The Cookie Program helps girls grow and learn, but the sale looks different by girl–not only from a Daisy to an Ambassador, but from Brownie to Brownie. How much responsibility (with money and cookies) should you give girls during the cookie season? This can be a difficult question, because what may be challenging for one girl is a breeze for another. Below are some general guidelines based on the Girl Scouts’ program grade levels.
Girls should always be the ones selling the cookies, adults are there for support and security. Of course, that support will vary depending upon the level of the girl. Each program grade level has financial badges and cookie business badges that will make the girls more comfortable with their business skills (and help you see where they’re at!).
No matter what level your troop is, adults will need to be present at cookie booths at all times. Adults are responsible for the money, and are the only ones who can use the PayAnywhere credit card reader. More details on the adult’s role can be found in Safety Activity Checkpoints under “Product Sales Program Safety” on page 45.
It’s a good idea to have Daisies earn their Financial Literacy and Cookie Business leaves just before the Cookie Program begins. This will give you an idea of how well they can identify dollars and coins. Daisies should be able to tell the customer the price of a package of cookies, and know which varieties they are selling. Show them that the varieties are listed on the order card, or, if at a booth, have them help set up the display of boxes. Daisies should be taking money from the customer and handing it to the adult to make change. They can also deliver change back to the customer, if applicable. At cookie booths, it’s a good idea to have one adult per Daisy. Pro-tip: Depending on the girl, a two-hour cookie booth may be too long, so consider rotating girls from your troop after about an hour.
Brownies should be able to total the amount due for the customer and calculate change, in most cases. It may take some teamwork to calculate totals, but they will get there! Brownies should be able to identify if a check is filled out correctly. They should be letting the customer know how much their purchase is, taking the money from the customer, and handing it to the adult responsible for the money. The adult volunteer can then work with the Brownie on calculating the change needed, which the Brownie can hand back to the customer.
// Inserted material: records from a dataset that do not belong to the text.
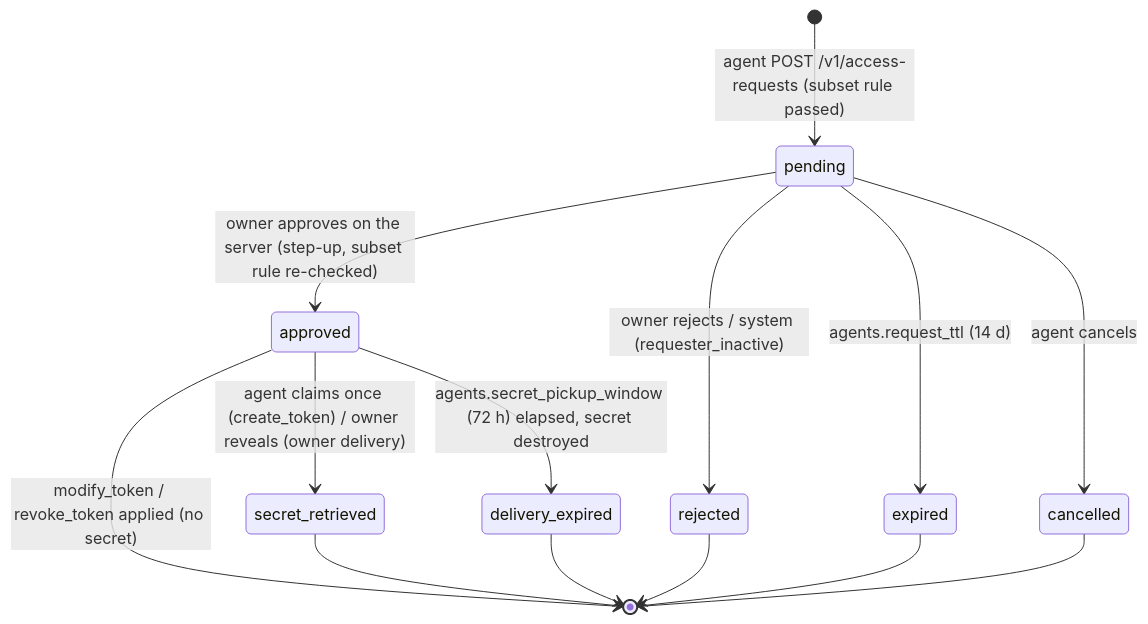
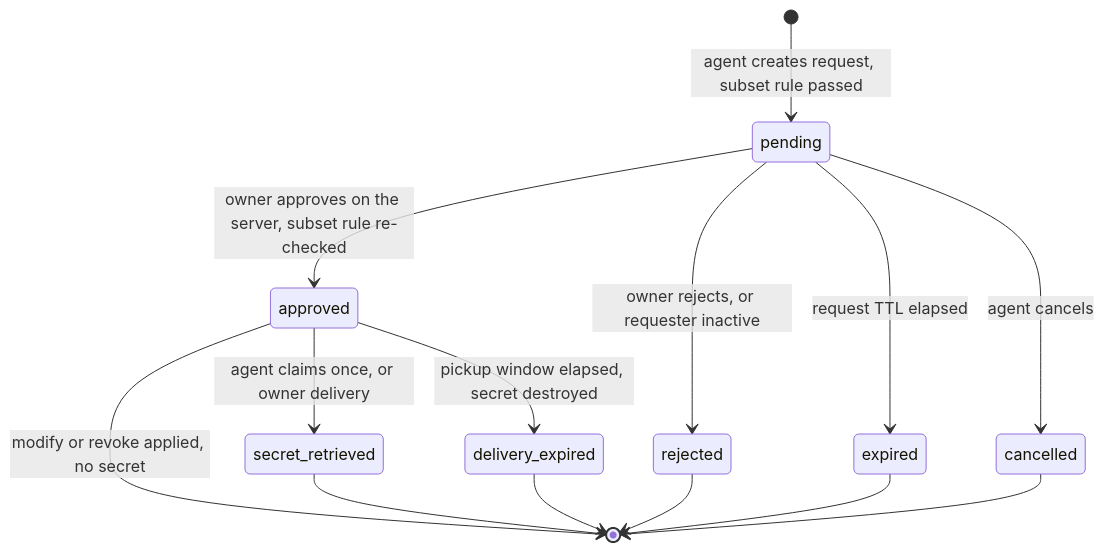
Before and after one commit to Web3Abbas/Shamel: the second of 4 diagrams in docs/design/04-permissions-and-tokens.md, drawn with Mermaid. The commit also changed other lines of this file, not shown here.

````diff
--- a/docs/design/04-permissions-and-tokens.md
+++ b/docs/design/04-permissions-and-tokens.md
@@ -1105,16 +1106,16 @@
 ```mermaid
 stateDiagram-v2
-  [*] --> pending: agent POST /v1/access-requests (subset rule passed)
-  pending --> approved: owner approves on the server (step-up, subset rule re-checked)
-  pending --> rejected: owner rejects / system (requester_inactive)
-  pending --> expired: agents.request_ttl (14 d)
+  [*] --> pending: agent creates request, subset rule passed
+  pending --> approved: owner approves on the server, subset rule re-checked
+  pending --> rejected: owner rejects, or requester inactive
+  pending --> expired: request TTL elapsed
   pending --> cancelled: agent cancels
-  approved --> secret_retrieved: agent claims once (create_token) / owner reveals (owner delivery)
-  approved --> delivery_expired: agents.secret_pickup_window (72 h) elapsed, secret destroyed
-  approved --> [*]: modify_token / revoke_token applied (no secret)
+  approved --> secret_retrieved: agent claims once, or owner delivery
+  approved --> delivery_expired: pickup window elapsed, secret destroyed
+  approved --> [*]: modify or revoke applied, no secret
   secret_retrieved --> [*]
   delivery_expired --> [*]
   rejected --> [*]
   expired --> [*]
   cancelled --> [*]
 ```
````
Juniors should be calculating what is owed and what change is due. They should be able to track their sales and start tracking their inventory with an adult’s help. At booths, Juniors can bring the money to the cash box, which is managed by the adult volunteer. They should be able to make change under the careful supervision of the adult. You will need to make sure the girls take turns and only one girl is at the cash box at a time to avoid confusion and the mishandling of money.
Cadettes, Seniors, and Ambassadors
Older Girl Scouts should be fully in charge of the sale. These girls should be taking care of all transactions and keeping track of inventory. Adults should oversee the girls during the Cookie Program and provide guidance as necessary. They are not required to be with girls at all types of sales, but must be aware of how, when, and where the girls are selling product and be available either in person or by phone. Girls should not be walking around with large amounts of money, and money should be turned in regularly to the supervising adult for deposit. Safety Activity Checkpoints still applies: girls should also be using the buddy system when selling door-to-door. Cookie booths still require an adult presence, but you can stay in the background and let the girls work their magic!
Participating in the Cookie Program is an exciting time and a great learning experience for the girls. You’ll be able to watch your Girl Scouts grow in confidence, business savvy, and money handling abilities over just a few weeks. Remember that each girl is different and you know your girls best, so while these are general guidelines, you may need to adjust for your troop.
Kathryn Klos-Pierson – Kathryn lives in Eden Prairie with her Girl Scout Junior, her husband, and her pet rabbit, Rico. She is the troop leader to 14 first-year Juniors. Her favorite Girl Scout activities are teaching girls how to be creative and how to appreciate outdoors (even if you’re not a camp director!). Kathryn is a manager in the Product Program department at River Valleys. One of her favorite activities is decorating for the holidays—especially Halloween!